There are a couple of figures that sum up the reality facing Sullivan County lawmakers. One figure is $900,000; that’s the amount of tax revenue increase that will be generated by the Albany-mandated 2% property tax increase.
Another figure is $1.4 million; that’s the amount of revenue the county will need to raise to pay for the increased cost of state-mandated programs such as Medicaid. Those two numbers suggest that it will not alone be possible for county lawmakers to stock within the 2% property tax cap.
Add to those figures that fact that the outgoing legislature decided last year, in an election year, not to increase taxes at all and not to lay off any county employees, instead balancing the budget using more than $6 million in reserve funds – money that is no longer available this year – and it becomes even more clear that the legislature will override the tax cap for the 2013 budget.
That process started in a meeting at the government center on June 15. Lawmakers deliberated over setting the date for a public hearing, which would be required as part of the process of over-riding the tax cap. It has been suggested that for the county to provide the same level of services next year as it did this year, a 14% tax increase would be needed. Lawmaker Kitty Vetter said that she could not accept a double-digit increase, and suggested that a limit to the increase be adopted.
Lawmaker Jonathan Rouis said that at this point the legislator was looking for flexibility, and specific figures would come later when the financial picture for next year becomes clearer.
The lawmakers ultimately agreed to hold a public hearing on overriding the tax cap on July 19, at 4:10 p.m. in the legislative hearing room at the government center.
Surveying the public
At one point, county manager David Fanslau said that Dutchess County had a survey on its website asking residents to weigh in on which services were important to them and which might not be. The legislators had a discussion about whether this would be helpful in Sullivan County.
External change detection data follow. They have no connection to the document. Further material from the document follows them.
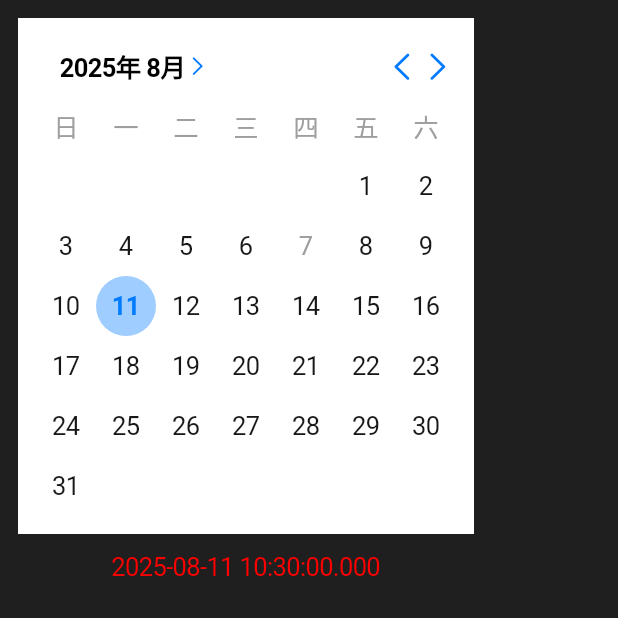
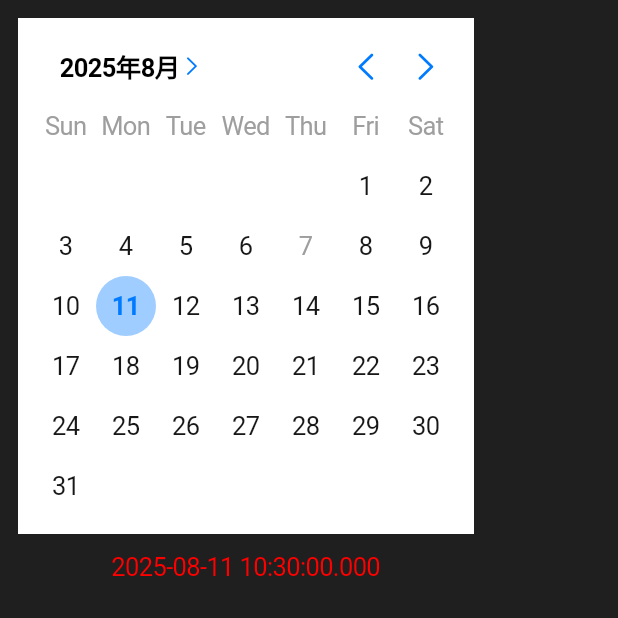
Before and after one commit to Fi2zz/flutter_datepicker, a Flutter app: the screen it shows after launch, on a phone screen of 412 x 824 dp, the top half of it. Run offline on Flutter 3.47's test engine with Material 3 defaults, Android fonts, the phone set to English and light mode, and no system bars.

Commit message:
feat: add comprehensive i18n support
- Added Flutter localization dependencies (flutter_localizations, intl)
- Created DatePickerLocalizations class with support for 7 languages
- Implemented localized month and weekday names
- Added locale-aware date formatting based on language conventions
- Created localization delegate for proper Flutter integration
- Updated DatePicker to use localized strings for UI elements
- Added proper context-based localization lookups
- Maintained backward compatibility with fallback strings

```diff
--- a/lib/datepicker.dart
+++ b/lib/datepicker.dart
@@ -1,9 +1,8 @@
-library flutter_datepicker;
+library;
 
 export 'src/main_picker.dart' show DatePicker;
-export 'src/types/typedefs.dart' show
-    TitleBuilder,
-    DateItemBuilder,
-    DateTimeEnabled,
-    DateItem;
-export 'src/controllers/swipable_controller.dart' show SwipableViewController;
+export 'src/types/typedefs.dart'
+    show TitleBuilder, DateItemBuilder, DateTimeEnabled, DateItem;
+export 'src/views/swipable_view.dart' show SwipableViewController;
+export 'src/l10n/datepicker_localizations.dart'
+    show DatePickerLocalizations, DatePickerLocalizationsDelegate;
--- a/lib/src/controllers/swipable_controller.dart
+++ /dev/null
@@ -1,43 +0,0 @@
-import 'package:flutter/material.dart';
-
-/// Swipable view controller
-///
-/// Used to control month view sliding
-class SwipableViewController {
-  _SwipableViewState? _state;
-
-  /// Slide to next month
-  void next() {
-    _state?.next();
-  }
-
-  /// Slide to previous month
-  void prev() {
-    _state?.prev();
-  }
-
-  /// Slide to specified step
-  ///
-  /// - [step]: Slide step, 1 for next month, -1 for previous month
-  void slide(int step) {
-    if (step != 1 && step != -1) {
-      throw Exception('step must be 1 or -1, currently is $step');
-    }
-    if (step == 1) {
-      next();
-    } else {
-      prev();
-    }
-  }
-
-  /// Internal method: attach state
-  // ignore: library_private_types_in_public_api
-  void attach(_SwipableViewState state) {
-    _state = state;
-  }
-
-  /// Internal method: detach state
-  void detach() {
-    _state = null;
-  }
-}
--- /dev/null
+++ b/lib/src/l10n/datepicker_localizations.dart
@@ -0,0 +1,179 @@
+import 'package:flutter/material.dart';
+import 'package:flutter_localizations/flutter_localizations.dart';
+import 'package:intl/intl.dart' as intl;
+
+/// Localization delegate for date picker
+class DatePickerLocalizationsDelegate
+    extends LocalizationsDelegate<DatePickerLocalizations> {
+  const DatePickerLocalizationsDelegate();
+
+  @override
+  bool isSupported(Locale locale) =>
+      ['en', 'zh', 'es', 'fr', 'de', 'ja', 'ko'].contains(locale.languageCode);
+
+  @override
+  Future<DatePickerLocalizations> load(Locale locale) async {
+    return DatePickerLocalizations(locale);
+  }
+
+  @override
+  bool shouldReload(DatePickerLocalizationsDelegate old) => false;
+}
+
+/// Localization class for date picker
+class DatePickerLocalizations {
+  final Locale locale;
+
+  const DatePickerLocalizations(this.locale);
+
+  static DatePickerLocalizations? of(BuildContext context) {
+    return Localizations.of<DatePickerLocalizations>(context, DatePickerLocalizations);
+  }
+
+  static const LocalizationsDelegate<DatePickerLocalizations> delegate =
+      DatePickerLocalizationsDelegate();
+
+  static const List<LocalizationsDelegate<dynamic>> localizationsDelegates = [
+    DatePickerLocalizations.delegate,
+    GlobalMaterialLocalizations.delegate,
+    GlobalCupertinoLocalizations.delegate,
+    GlobalWidgetsLocalizations.delegate,
+  ];
+
+  static const List<Locale> supportedLocales = [
+    Locale('en', 'US'),
+    Locale('zh', 'CN'),
+    Locale('zh', 'TW'),
+    Locale('es', 'ES'),
+    Locale('fr', 'FR'),
+    Locale('de', 'DE'),
+    Locale('ja', 'JP'),
+    Locale('ko', 'KR'),
+  ];
+
+  // Month names in different languages
+  static const Map<String, List<String>> _monthNames = {
+    'en': [
+      'January', 'February', 'March', 'April', 'May', 'June',
+      'July', 'August', 'September', 'October', 'November', 'December'
+    ],
+    'zh': [
+      '一月', '二月', '三月', '四月', '五月', '六月',
+      '七月', '八月', '九月', '十月', '十一月', '十二月'
+    ],
+    'es': [
+      'Enero', 'Febrero', 'Marzo', 'Abril', 'Mayo', 'Junio',
+      'Julio', 'Agosto', 'Septiembre', 'Octubre', 'Noviembre', 'Diciembre'
+    ],
+    'fr': [
+      'Janvier', 'Février', 'Mars', 'Avril', 'Mai', 'Juin',
+      'Juillet', 'Août', 'Septembre', 'Octobre', 'Novembre', 'Décembre'
+    ],
+    'de': [
+      'Januar', 'Februar', 'März', 'April', 'Mai', 'Juni',
+      'Juli', 'August', 'September', 'Oktober', 'November', 'Dezember'
+    ],
+    'ja': [
+      '1月', '2月', '3月', '4月', '5月', '6月',
+      '7月', '8月', '9月', '10月', '11月', '12月'
+    ],
+    'ko': [
+      '1월', '2월', '3월', '4월', '5월', '6월',
+      '7월', '8월', '9월', '10월', '11월', '12월'
+    ],
+  };
+
+  // Weekday names in different languages
+  static const Map<String, List<String>> _weekdayNames = {
+    'en': ['Sun', 'Mon', 'Tue', 'Wed', 'Thu', 'Fri', 'Sat'],
+    'zh': ['日', '一', '二', '三', '四', '五', '六'],
+    'es': ['Do', 'Lu', 'Ma', 'Mi', 'Ju', 'Vi', 'Sá'],
+    'fr': ['Dim', 'Lun', 'Mar', 'Mer', 'Jeu', 'Ven', 'Sam'],
+    'de': ['So', 'Mo', 'Di', 'Mi', 'Do', 'Fr', 'Sa'],
+    'ja': ['日', '月', '火', '水', '木', '金', '土'],
+    'ko': ['일', '월', '화', '수', '목', '금', '토'],
+  };
+
+  List<String> get monthNames => _monthNames[locale.languageCode]!;
+  List<String> get weekdayNames => _weekdayNames[locale.languageCode]!;
+
+  String getMonthName(int month) => monthNames[month - 1];
+  String getWeekdayName(int weekday) => weekdayNames[weekday % 7];
+
+  // Common strings
+  String get selectYear => _getString('selectYear', 'Select Year');
+  String get selectMonth => _getString('selectMonth', 'Select Month');
+  String get selectDate => _getString('selectDate', 'Select Date');
+  String get cancel => _getString('cancel', 'Cancel');
+  String get confirm => _getString('confirm', 'Confirm');
+
+  // Date format patterns
+  String get monthYearFormat {
+    switch (locale.languageCode) {
+      case 'zh':
+        return 'yyyy年M月';
+      case 'ja':
+      case 'ko':
+        return 'yyyy年M月';
+      default:
+        return 'MMMM yyyy';
+    }
+  }
+
+  String _getString(String key, String defaultValue) {
+    final strings = _localizedStrings[locale.languageCode] ?? {};
+    return strings[key] ?? defaultValue;
+  }
+
+  static const Map<String, Map<String, String>> _localizedStrings = {
+    'en': {
+      'selectYear': 'Select Year',
+      'selectMonth': 'Select Month',
+      'selectDate': 'Select Date',
+      'cancel': 'Cancel',
+      'confirm': 'Confirm',
+    },
+    'zh': {
+      'selectYear': '选择年份',
+      'selectMonth': '选择月份',
+      'selectDate': '选择日期',
+      'cancel': '取消',
+      'confirm': '确定',
+    },
+    'es': {
+      'selectYear': 'Seleccionar Año',
+      'selectMonth': 'Seleccionar Mes',
+      'selectDate': 'Seleccionar Fecha',
+      'cancel': 'Cancelar',
+      'confirm': 'Confirmar',
+    },
+    'fr': {
+      'selectYear': 'Sélectionner l\'année',
+      'selectMonth': 'Sélectionner le mois',
+      'selectDate': 'Sélectionner la date',
+      'cancel': 'Annuler',
+      'confirm': 'Confirmer',
+    },
+    'de': {
+      'selectYear': 'Jahr auswählen',
+      'selectMonth': 'Monat auswählen',
+      'selectDate': 'Datum auswählen',
+      'cancel': 'Abbrechen',
+      'confirm': 'Bestätigen',
+    },
+    'ja': {
+      'selectYear': '年を選択',
+      'selectMonth': '月を選択',
+      'selectDate': '日付を選択',
+      'cancel': 'キャンセル',
+      'confirm': '確定',
+    },
+    'ko': {
+      'selectYear': '연도 선택',
+      'selectMonth': '월 선택',
+      'selectDate': '날짜 선택',
+      'cancel': '취소',
+      'confirm': '확인',
+    },
+  };
+}
--- a/lib/src/main_picker.dart
+++ b/lib/src/main_picker.dart
@@ -1,6 +1,7 @@
-import 'package:flutter/material.dart';
-
-import 'controllers/swipable_controller.dart';
+import 'package:flutter/widgets.dart';
+import 'package:intl/intl.dart';
+import 'l10n/datepicker_localizations.dart';
+import 'utils/helpers.dart';
 import 'views/swipable_view.dart';
 import 'views/month_view.dart';
 import 'views/week_view.dart';
@@ -8,6 +9,18 @@
 import 'widgets/common_widgets.dart';
 import 'utils/constants.dart';
 import 'types/typedefs.dart';
+
+enum DatePickerHeaderLayout {
+  /// Aug 2025 >  ◄ ►
+  /// Title - Left - Right
+  // ignore: constant_identifier_names
+  HTLR,
+
+  /// ◄  Aug 2025   ►
+  /// Left - Title - Right
+  // ignore: constant_identifier_names
+  HLTR,
+}
 
 /// 日期选择器组件
 ///
@@ -20,8 +33,7 @@
   final void Function(DateTime)? onChanged;
   final DateItemBuilder? dateItemBuilder;
   final TitleBuilder? titleBuilder;
-  final bool swipable = true;
-  final int? headerLayout; // = headerLayoutTitleLeftRight;
+  final DatePickerHeaderLayout? headerLayout; // = headerLayoutTitleLeftRight;
   const DatePicker({
     super.key,
     this.value,
@@ -32,21 +44,9 @@
     this.titleBuilder,
     this.dateItemBuilder,
     headerLayout,
-    swipable,
-  }) : headerLayout = headerLayout ?? DatePicker.HTLR;
+  }) : headerLayout = headerLayout ?? DatePickerHeaderLayout.HTLR;
   @override
   State<DatePicker> createState() => _DatePickerState();
-  static const firstDayofweek = 1;
-
-  /// Aug 2025 >  ◄ ►
-  /// Title - Left - Right
-  // ignore: constant_identifier_names
-  static const HTLR = 1;
-
-  /// ◄  Aug 2025   ►
-  /// Left - Title - Right
-  // ignore: constant_identifier_names
-  static const HLTR = 2;
 }
 
 class _DatePickerState extends State<DatePicker> {
@@ -54,8 +54,13 @@
   late final DateTime? _to = widget.to;
 
   late DateTime _selected = maybeToday(widget.value);
-  late DateTime _display = maybeToday(widget.value)!; // 当前正在展示的月份（1 号）
-  final List<String> weekData = List.from('日一二三四五六'.split(''));
+  late DateTime _display = maybeToday(widget.value); // 当前正在展示的月份（1 号）
+  List<String> get weekData {
+    final locale = Localizations.localeOf(context);
+    final localizations = DatePickerLocalizations(locale);
+    return localizations.weekdayNames;
+  }
+
   bool _showYearsView = false;
   _onSelectYear(int year) => setState(() {
     _showYearsView = false;
@@ -90,15 +95,14 @@
   }
 
   Widget _yearBuilder(BuildContext context, int year, bool selected) {
-    Widget node = Center(
+    return Center(
       child: Text(
-        (year).toString(),
+        year.toString(),
         style: TextStyle(
           color: selected ? Helpers.textBlue : Helpers.textBlack,
         ),
       ),
     );
-    return node;
   }
 
   _titleBuilder(
@@ -110,21 +114,26 @@
     if (widget.titleBuilder != null) {
       return widget.titleBuilder!(context, date, active);
     }
-    Widget text = Text(
-      '${date.year}年 ${date.month}月',
+
+    final locale = Localizations.localeOf(context);
+    final localizations = DatePickerLocalizations.of(context);
+    final formatString = localizations?.monthYearFormat ?? 'yyyy年M月';
+    final formatter = DateFormat(formatString, locale.toString());
+    final text = formatter.format(date);
+
+    Widget textWidget = Text(
+      text,
       style: TextStyle(
         color: active ? Helpers.textBlue : Helpers.black,
         fontWeight: FontWeight.bold,
       ),
     );
 
-    if (!showChevron) return [text];
-    return [text, RotatableCheronRight(size: 16, active: _showYearsView)];
+    if (!showChevron) return [textWidget];
+    return [textWidget, RotatableCheronRight(size: 16, active: _showYearsView)];
   }
 
   Widget _buildTitleView(bool showChevron) {
-    // bool showChevron =
-    //     widget.headerLayout != DatePicker.headerLayoutLeftTitleRight;
     List<Widget> title = _titleBuilder(
       context,
       _display,
@@ -148,7 +157,9 @@
   }
 
   Widget _buildHeaderView() {
-    Widget title = _buildTitleView(widget.headerLayout != DatePicker.HLTR);
+    Widget title = _buildTitleView(
+      widget.headerLayout != DatePickerHeaderLayout.HLTR,
+    );
     bool visible = !_showYearsView;
     Widget left = FadeInOut(
       visible: visible,
@@ -168,10 +179,10 @@
     );
 
     List<Widget> children = [];
-    if (widget.headerLayout == DatePicker.HLTR) {
+    if (widget.headerLayout == DatePickerHeaderLayout.HLTR) {
       children = [left, title, right];
     }
-    if (widget.headerLayout == DatePicker.HTLR) {
+    if (widget.headerLayout == DatePickerHeaderLayout.HTLR) {
       children = [
         title,
         Row(children: [left, right]),
@@ -186,7 +197,6 @@
 
   /// 日期选择处理
   _onDateSelect(date) {
-    debugPrint('selected: $date');
     setState(() {
       _selected = date;
       widget.onChanged!(date);
@@ -223,7 +233,6 @@
                   to: _to,
                   current: _display,
                   onChangeMonth: (date) => setState(() => _display = date),
-                  isDateEnabled: widget.isDateEnabled,
                   builder: (BuildContext context, DateTime item) {
                     return MonthView(
                       month: item.month,
--- a/lib/src/utils/helpers.dart
+++ b/lib/src/utils/helpers.dart
@@ -1,5 +1,3 @@
-import 'types/typedefs.dart';
-
 /// Get today's date (without time)
 DateTime getToday() {
   DateTime now = DateTime.now();
--- a/lib/src/views/swipable_view.dart
+++ b/lib/src/views/swipable_view.dart
@@ -1,49 +1,53 @@
-import 'package:flutter/material.dart';
-import '../utils/helpers.dart';
-import '../types/typedefs.dart';
-import '../controllers/swipable_controller.dart';
+import 'package:flutter/widgets.dart';
+import 'package:flutter_datepicker/src/types/typedefs.dart';
+import 'package:flutter_datepicker/src/utils/helpers.dart';
 
-/// Month data type definition
+/// Swipable view controller
 ///
-/// Represents all dates for a single month, including empty placeholders
-typedef MonthData = List<DateTime?>;
+/// Used to control month view sliding
+class SwipableViewController {
+  _SwipableViewState? _state;
 
-/// Month grid data type definition
+  /// Slide to next month
+  void next() {
+    _state?.next();
+  }
+
+  /// Slide to previous month
+  void prev() {
+    _state?.prev();
+  }
+
+  /// Slide to specified step
+  ///
+  /// - [step]: Slide step, 1 for next month, -1 for previous month
+  void slide(int step) {
+    if (step != 1 && step != -1) {
+      throw Exception('step must be 1 or -1, currently is $step');
+    }
+    if (step == 1) {
+      next();
+    } else {
+      prev();
+    }
+  }
+
+  /// Internal method: attach state
+  // ignore: library_private_types_in_public_api
+  void attach(_SwipableViewState state) {
+    _state = state;
+  }
+
+  /// Internal method: detach state
+  void dispose() {
+    _state = null;
+  }
+}
+
+/// Grid data type definition
 ///
 /// Represents a list of all months in the calendar
-typedef MonthGridData = List<DateTime>;
-
-/// Get today's date (without time)
-DateTime getToday() {
-  DateTime now = DateTime.now();
-  return DateTime(now.year, now.month, now.day);
-}
-
-/// Get specified date, return today if null
-///
-/// - [value]: Input date, can be null
-DateTime maybeToday(DateTime? value) {
-  if (value == null) return getToday();
-  return DateTime(value.year, value.month, value.day);
-}
-
-/// Generate calendar data
-///
-/// Generate list of all months based on date range
-/// - [start]: Start date
-/// - [end]: End date
-/// Returns list of all months in specified range (1st of each month)
-MonthGridData generateCalendar(DateTime start, DateTime end) {
-  final list = <DateTime>[];
-  for (var y = start.year; y <= end.year; y++) {
-    final mStart = y == start.year ? start.month : 1;
-    final mEnd = y == end.year ? end.month : 12;
-    for (var m = mStart; m <= mEnd; m++) {
-      list.add(DateTime(y, m));
-    }
-  }
-  return list;
-}
+typedef GridData = List<DateTime>;
 
 /// Swipable view widget
 ///
@@ -54,17 +58,11 @@
 
   final SwipableViewController? controller;
 
-  /// Whether swipable (reserved parameter, currently unused)
-  final bool? swipable;
-
   /// Optional end date of date range
   final DateTime? to;
 
   /// Currently displayed month
   final DateTime? current;
-
-  /// Function to determine if date is available
-  final DateTimeEnabled? isDateEnabled;
 
   /// Month change callback
   final void Function(DateTime) onChangeMonth;
@@ -75,16 +73,12 @@
   ///
   /// - [from]: Optional start of date range
   /// - [to]: Optional end of date range
-  /// - [swipable]: Whether swipable (reserved)
-  /// - [isDateEnabled]: Function to determine if date is available
   /// - [onChangeMonth]: Month change callback
   /// - [current]: Currently displayed month
   const SwipableView({
     super.key,
     this.from,
     this.to,
-    this.swipable,
-    this.isDateEnabled,
     required this.onChangeMonth,
     required this.builder,
     this.current,
@@ -99,7 +93,7 @@
   late final PageController _controller;
 
   /// Month grid data
-  late MonthGridData _grid;
+  late GridData _grid;
 
   /// Optional start date of date range
   late DateTime _from;
@@ -151,15 +145,10 @@
     _current = widget.current ?? DateTime(today.year, today.month);
   }
 
-  /// Check if two dates are equal (compare year and month only)
-  bool _internalEqual(DateTime a, DateTime b) {
-    return a.year == b.year && a.month == b.month;
-  }
-
   /// Find index of specified date in grid
   int _internalFindIndex(DateTime? date) {
     if (date == null) return -1;
-    return _grid.indexWhere((m) => _internalEqual(m, date));
+    return _grid.indexWhere((m) => isSameMonth(m, date));
   }
 
   /// Regenerate data
@@ -202,7 +191,7 @@
 
   @override
   void dispose() {
-    widget.controller?.detach();
+    widget.controller?.dispose();
     _controller.removeListener(_listener);
     _controller.dispose();
     super.dispose();
@@ -249,7 +238,7 @@
     super.didUpdateWidget(oldWidget);
 
     if (oldWidget.controller != widget.controller) {
-      oldWidget.controller?.detach();
+      oldWidget.controller?.dispose();
       widget.controller?.attach(this);
     }
     if (_current != widget.current && widget.current != null) {
--- a/lib/src/widgets/common_widgets.dart
+++ b/lib/src/widgets/common_widgets.dart
@@ -1,7 +1,7 @@
 import 'package:flutter/gestures.dart';
 import 'package:flutter/widgets.dart';
 import 'package:flutter/cupertino.dart' show CupertinoIcons;
-import './helpers.dart';
+import '../utils/constants.dart';
 import 'dart:math';
 
 /// 淡入淡出组件
--- a/pubspec.yaml
+++ b/pubspec.yaml
@@ -31,6 +31,9 @@
   flutter:
     sdk: flutter
   signals: ^6.0.2
+  flutter_localizations:
+    sdk: flutter
+  intl: ^0.20.2
 
   # The following adds the Cupertino Icons font to your application.
   # Use with the CupertinoIcons class for iOS style icons.
```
There was concern that the online audience who took the survey could not be scientifically controlled.
Samuelson said, “It’s not a policy setting survey, it’s just information, we can take it or leave it.”
Lawmaker Gene Benson responded, “If you put out a survey people are going to expect you to act on that survey, whether you think you’re going to or not.” He indicated a survey is not necessary because, “If you’re doing your job as a legislator, you should be in touch with your constituents.”
Lawmaker Alan Sorensen said, “It was a good suggestion, but if you can’t control the sample, the information you’re getting may be very biased in one direction or another."
Lawmaker Cindy Gieger said, “I’m all for the public having anther avenue to communicate their concerns, but I think we need more information on how it would work.”
No decision was made regarding the survey.
A driver for veterans
The legislature also approved the hiring of several employees, mostly into positions that had been vacated and were deemed essential. At one point the position of a driver who transports veterans to medical appointments was discussed.
Vetter and lawmaker Cora Edwards asked if the various county transportation programs could be consolidated to save money.
Fanslau said no, because some of the programs involve Medicaid, some involve providing services to children, and some involve veterans and seniors, and each has distinct requirements.
At one point LaBuda became frustrated and said, “Let’s just have a vote, who wants to not transport our veterans?"
Edwards responded, saying, “I’m not saying that, and then asked, “would you calm down just a bit?”
LaBuda responded, “No, because it’s very upsetting; today’s Flag Day, there are people that are counting on this bus.”
The lawmakers ultimately approved the hire.